BEGIN

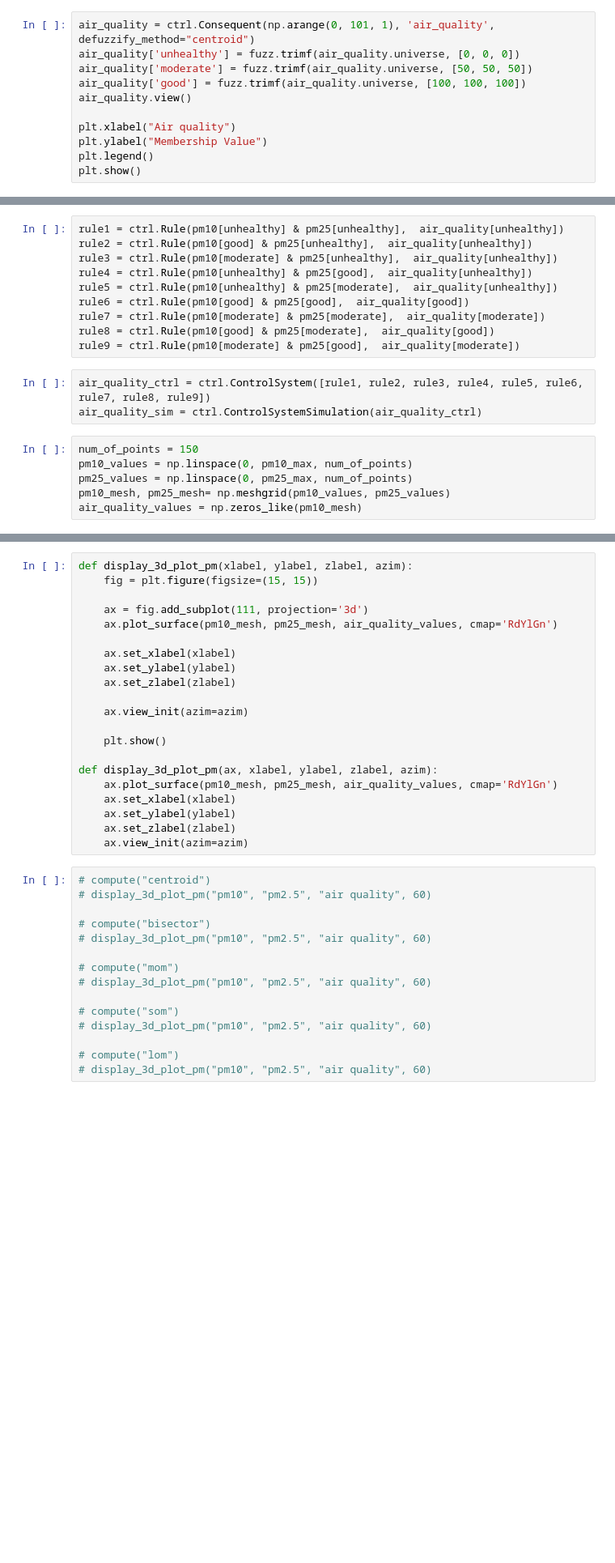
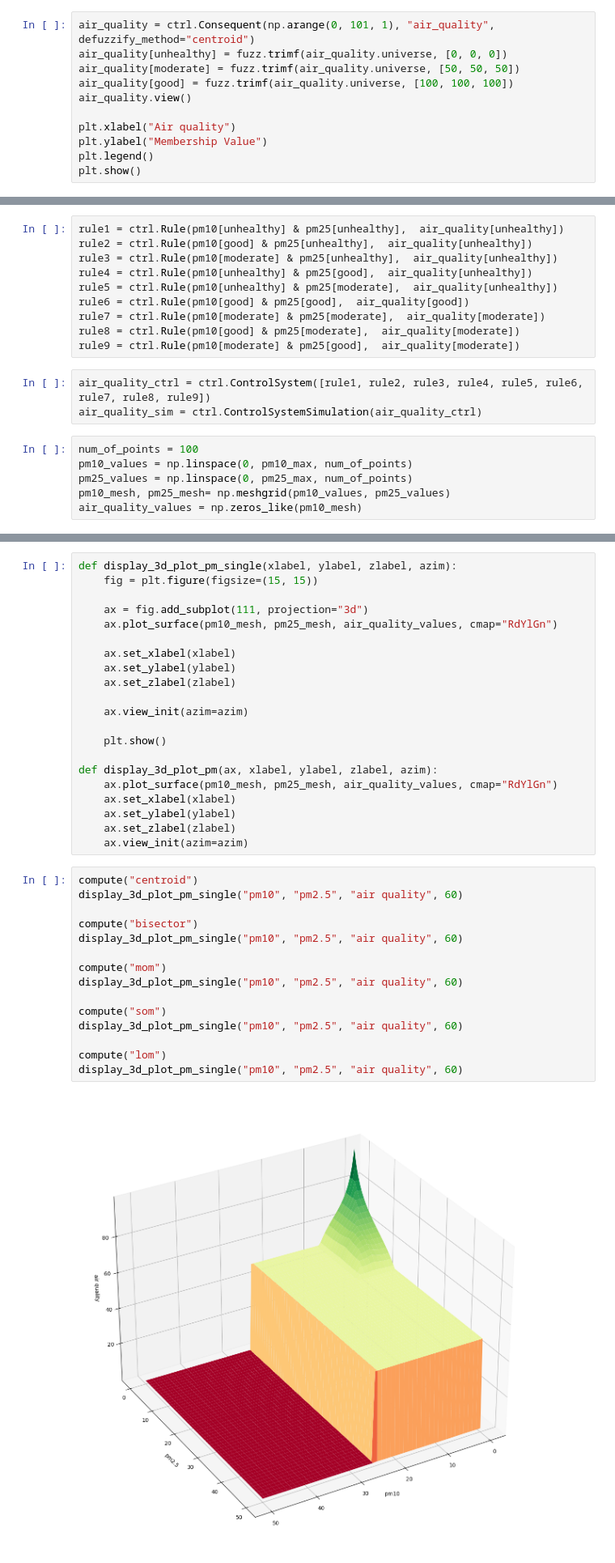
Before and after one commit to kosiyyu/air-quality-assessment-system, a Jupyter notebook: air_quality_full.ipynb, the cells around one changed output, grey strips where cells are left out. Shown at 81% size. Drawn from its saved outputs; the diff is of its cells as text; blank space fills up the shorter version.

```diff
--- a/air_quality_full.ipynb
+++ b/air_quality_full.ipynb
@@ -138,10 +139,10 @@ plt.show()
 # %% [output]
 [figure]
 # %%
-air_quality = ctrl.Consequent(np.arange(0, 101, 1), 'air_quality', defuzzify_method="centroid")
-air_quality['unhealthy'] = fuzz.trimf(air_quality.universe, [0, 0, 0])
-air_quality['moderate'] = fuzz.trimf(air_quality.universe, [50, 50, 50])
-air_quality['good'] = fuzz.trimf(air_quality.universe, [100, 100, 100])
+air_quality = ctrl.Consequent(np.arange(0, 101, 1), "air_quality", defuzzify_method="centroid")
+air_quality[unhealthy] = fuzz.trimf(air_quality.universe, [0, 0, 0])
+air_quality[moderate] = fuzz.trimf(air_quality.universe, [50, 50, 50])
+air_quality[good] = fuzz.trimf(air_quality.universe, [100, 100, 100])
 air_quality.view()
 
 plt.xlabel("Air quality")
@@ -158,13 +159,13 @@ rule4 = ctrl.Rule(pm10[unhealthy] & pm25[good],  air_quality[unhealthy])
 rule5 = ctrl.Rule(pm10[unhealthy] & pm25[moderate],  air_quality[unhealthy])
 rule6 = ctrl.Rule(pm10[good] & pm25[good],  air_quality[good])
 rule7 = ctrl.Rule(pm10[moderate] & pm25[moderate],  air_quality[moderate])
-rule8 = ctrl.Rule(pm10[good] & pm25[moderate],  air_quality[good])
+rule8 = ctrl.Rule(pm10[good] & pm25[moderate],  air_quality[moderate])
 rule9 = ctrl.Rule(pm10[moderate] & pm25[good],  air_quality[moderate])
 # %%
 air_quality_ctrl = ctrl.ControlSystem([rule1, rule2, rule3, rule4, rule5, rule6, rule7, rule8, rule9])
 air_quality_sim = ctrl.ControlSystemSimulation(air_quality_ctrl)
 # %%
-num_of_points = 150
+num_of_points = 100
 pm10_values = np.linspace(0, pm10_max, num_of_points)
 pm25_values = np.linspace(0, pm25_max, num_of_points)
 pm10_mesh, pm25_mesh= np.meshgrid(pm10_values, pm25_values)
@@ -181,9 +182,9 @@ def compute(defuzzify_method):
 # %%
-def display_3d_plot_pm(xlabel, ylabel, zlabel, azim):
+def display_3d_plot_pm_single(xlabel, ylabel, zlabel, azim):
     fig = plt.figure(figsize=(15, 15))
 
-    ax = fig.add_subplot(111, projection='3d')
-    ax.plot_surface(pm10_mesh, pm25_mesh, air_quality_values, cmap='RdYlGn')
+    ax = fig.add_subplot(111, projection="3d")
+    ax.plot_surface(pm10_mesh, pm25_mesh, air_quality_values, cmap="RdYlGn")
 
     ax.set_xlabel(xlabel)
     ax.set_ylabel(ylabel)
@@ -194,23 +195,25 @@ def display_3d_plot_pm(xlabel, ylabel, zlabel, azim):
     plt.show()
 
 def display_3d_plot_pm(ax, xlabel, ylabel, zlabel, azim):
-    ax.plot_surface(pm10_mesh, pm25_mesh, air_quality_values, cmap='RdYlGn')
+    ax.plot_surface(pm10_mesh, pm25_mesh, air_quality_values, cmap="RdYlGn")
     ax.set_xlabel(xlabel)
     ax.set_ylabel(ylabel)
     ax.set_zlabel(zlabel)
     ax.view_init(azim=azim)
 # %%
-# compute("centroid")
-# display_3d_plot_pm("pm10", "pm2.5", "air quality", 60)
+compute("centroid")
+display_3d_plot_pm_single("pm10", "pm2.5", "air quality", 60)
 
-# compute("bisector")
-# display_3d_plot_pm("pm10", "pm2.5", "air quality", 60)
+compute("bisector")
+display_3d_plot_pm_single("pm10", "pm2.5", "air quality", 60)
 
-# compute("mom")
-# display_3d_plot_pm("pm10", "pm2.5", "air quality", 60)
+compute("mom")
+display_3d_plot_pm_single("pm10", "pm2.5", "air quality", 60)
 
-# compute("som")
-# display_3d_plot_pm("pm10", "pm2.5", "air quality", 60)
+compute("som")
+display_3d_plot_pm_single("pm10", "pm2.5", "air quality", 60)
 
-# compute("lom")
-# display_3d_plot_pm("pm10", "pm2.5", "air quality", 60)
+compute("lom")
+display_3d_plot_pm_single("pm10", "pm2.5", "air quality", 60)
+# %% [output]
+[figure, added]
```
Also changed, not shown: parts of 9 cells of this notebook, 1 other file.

END

Retype the data above as given, letting no picture into the copy.

** ANSWER BOX **
Before and after one commit to kosiyyu/air-quality-assessment-system, a Jupyter notebook: air_quality_full.ipynb, the cells around one changed output, grey strips where cells are left out. Shown at 81% size. Drawn from its saved outputs; the diff is of its cells as text; blank space fills up the shorter version.

```diff
--- a/air_quality_full.ipynb
+++ b/air_quality_full.ipynb
@@ -138,10 +139,10 @@ plt.show()
 # %% [output]
 [figure]
 # %%
-air_quality = ctrl.Consequent(np.arange(0, 101, 1), 'air_quality', defuzzify_method="centroid")
-air_quality['unhealthy'] = fuzz.trimf(air_quality.universe, [0, 0, 0])
-air_quality['moderate'] = fuzz.trimf(air_quality.universe, [50, 50, 50])
-air_quality['good'] = fuzz.trimf(air_quality.universe, [100, 100, 100])
+air_quality = ctrl.Consequent(np.arange(0, 101, 1), "air_quality", defuzzify_method="centroid")
+air_quality[unhealthy] = fuzz.trimf(air_quality.universe, [0, 0, 0])
+air_quality[moderate] = fuzz.trimf(air_quality.universe, [50, 50, 50])
+air_quality[good] = fuzz.trimf(air_quality.universe, [100, 100, 100])
 air_quality.view()
 
 plt.xlabel("Air quality")
@@ -158,13 +159,13 @@ rule4 = ctrl.Rule(pm10[unhealthy] & pm25[good],  air_quality[unhealthy])
 rule5 = ctrl.Rule(pm10[unhealthy] & pm25[moderate],  air_quality[unhealthy])
 rule6 = ctrl.Rule(pm10[good] & pm25[good],  air_quality[good])
 rule7 = ctrl.Rule(pm10[moderate] & pm25[moderate],  air_quality[moderate])
-rule8 = ctrl.Rule(pm10[good] & pm25[moderate],  air_quality[good])
+rule8 = ctrl.Rule(pm10[good] & pm25[moderate],  air_quality[moderate])
 rule9 = ctrl.Rule(pm10[moderate] & pm25[good],  air_quality[moderate])
 # %%
 air_quality_ctrl = ctrl.ControlSystem([rule1, rule2, rule3, rule4, rule5, rule6, rule7, rule8, rule9])
 air_quality_sim = ctrl.ControlSystemSimulation(air_quality_ctrl)
 # %%
-num_of_points = 150
+num_of_points = 100
 pm10_values = np.linspace(0, pm10_max, num_of_points)
 pm25_values = np.linspace(0, pm25_max, num_of_points)
 pm10_mesh, pm25_mesh= np.meshgrid(pm10_values, pm25_values)
@@ -181,9 +182,9 @@ def compute(defuzzify_method):
 # %%
-def display_3d_plot_pm(xlabel, ylabel, zlabel, azim):
+def display_3d_plot_pm_single(xlabel, ylabel, zlabel, azim):
     fig = plt.figure(figsize=(15, 15))
 
-    ax = fig.add_subplot(111, projection='3d')
-    ax.plot_surface(pm10_mesh, pm25_mesh, air_quality_values, cmap='RdYlGn')
+    ax = fig.add_subplot(111, projection="3d")
+    ax.plot_surface(pm10_mesh, pm25_mesh, air_quality_values, cmap="RdYlGn")
 
     ax.set_xlabel(xlabel)
     ax.set_ylabel(ylabel)
@@ -194,23 +195,25 @@ def display_3d_plot_pm(xlabel, ylabel, zlabel, azim):
     plt.show()
 
 def display_3d_plot_pm(ax, xlabel, ylabel, zlabel, azim):
-    ax.plot_surface(pm10_mesh, pm25_mesh, air_quality_values, cmap='RdYlGn')
+    ax.plot_surface(pm10_mesh, pm25_mesh, air_quality_values, cmap="RdYlGn")
     ax.set_xlabel(xlabel)
     ax.set_ylabel(ylabel)
     ax.set_zlabel(zlabel)
     ax.view_init(azim=azim)
 # %%
-# compute("centroid")
-# display_3d_plot_pm("pm10", "pm2.5", "air quality", 60)
+compute("centroid")
+display_3d_plot_pm_single("pm10", "pm2.5", "air quality", 60)
 
-# compute("bisector")
-# display_3d_plot_pm("pm10", "pm2.5", "air quality", 60)
+compute("bisector")
+display_3d_plot_pm_single("pm10", "pm2.5", "air quality", 60)
 
-# compute("mom")
-# display_3d_plot_pm("pm10", "pm2.5", "air quality", 60)
+compute("mom")
+display_3d_plot_pm_single("pm10", "pm2.5", "air quality", 60)
 
-# compute("som")
-# display_3d_plot_pm("pm10", "pm2.5", "air quality", 60)
+compute("som")
+display_3d_plot_pm_single("pm10", "pm2.5", "air quality", 60)
 
-# compute("lom")
-# display_3d_plot_pm("pm10", "pm2.5", "air quality", 60)
+compute("lom")
+display_3d_plot_pm_single("pm10", "pm2.5", "air quality", 60)
+# %% [output]
+[figure, added]
```
Also changed, not shown: parts of 9 cells of this notebook, 1 other file.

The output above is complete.